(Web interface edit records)
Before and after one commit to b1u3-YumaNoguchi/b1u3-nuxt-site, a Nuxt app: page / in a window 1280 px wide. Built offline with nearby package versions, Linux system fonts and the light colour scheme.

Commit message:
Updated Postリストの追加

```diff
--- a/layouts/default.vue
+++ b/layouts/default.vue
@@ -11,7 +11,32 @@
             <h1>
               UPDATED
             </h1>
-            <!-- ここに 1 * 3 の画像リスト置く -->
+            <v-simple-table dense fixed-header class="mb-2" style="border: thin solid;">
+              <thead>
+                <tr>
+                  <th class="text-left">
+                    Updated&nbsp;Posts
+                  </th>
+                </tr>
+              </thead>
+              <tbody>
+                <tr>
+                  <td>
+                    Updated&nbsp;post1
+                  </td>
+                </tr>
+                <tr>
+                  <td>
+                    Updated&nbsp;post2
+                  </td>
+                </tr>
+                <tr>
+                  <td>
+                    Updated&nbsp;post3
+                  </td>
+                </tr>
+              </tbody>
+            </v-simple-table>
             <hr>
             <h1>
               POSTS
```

* **Task instructions**: Read through the entries, then copy every line where the string "nbsp" is found.

* **Result of the task**:
+                    Updated&nbsp;Posts
+                    Updated&nbsp;post1
+                    Updated&nbsp;post2
+                    Updated&nbsp;post3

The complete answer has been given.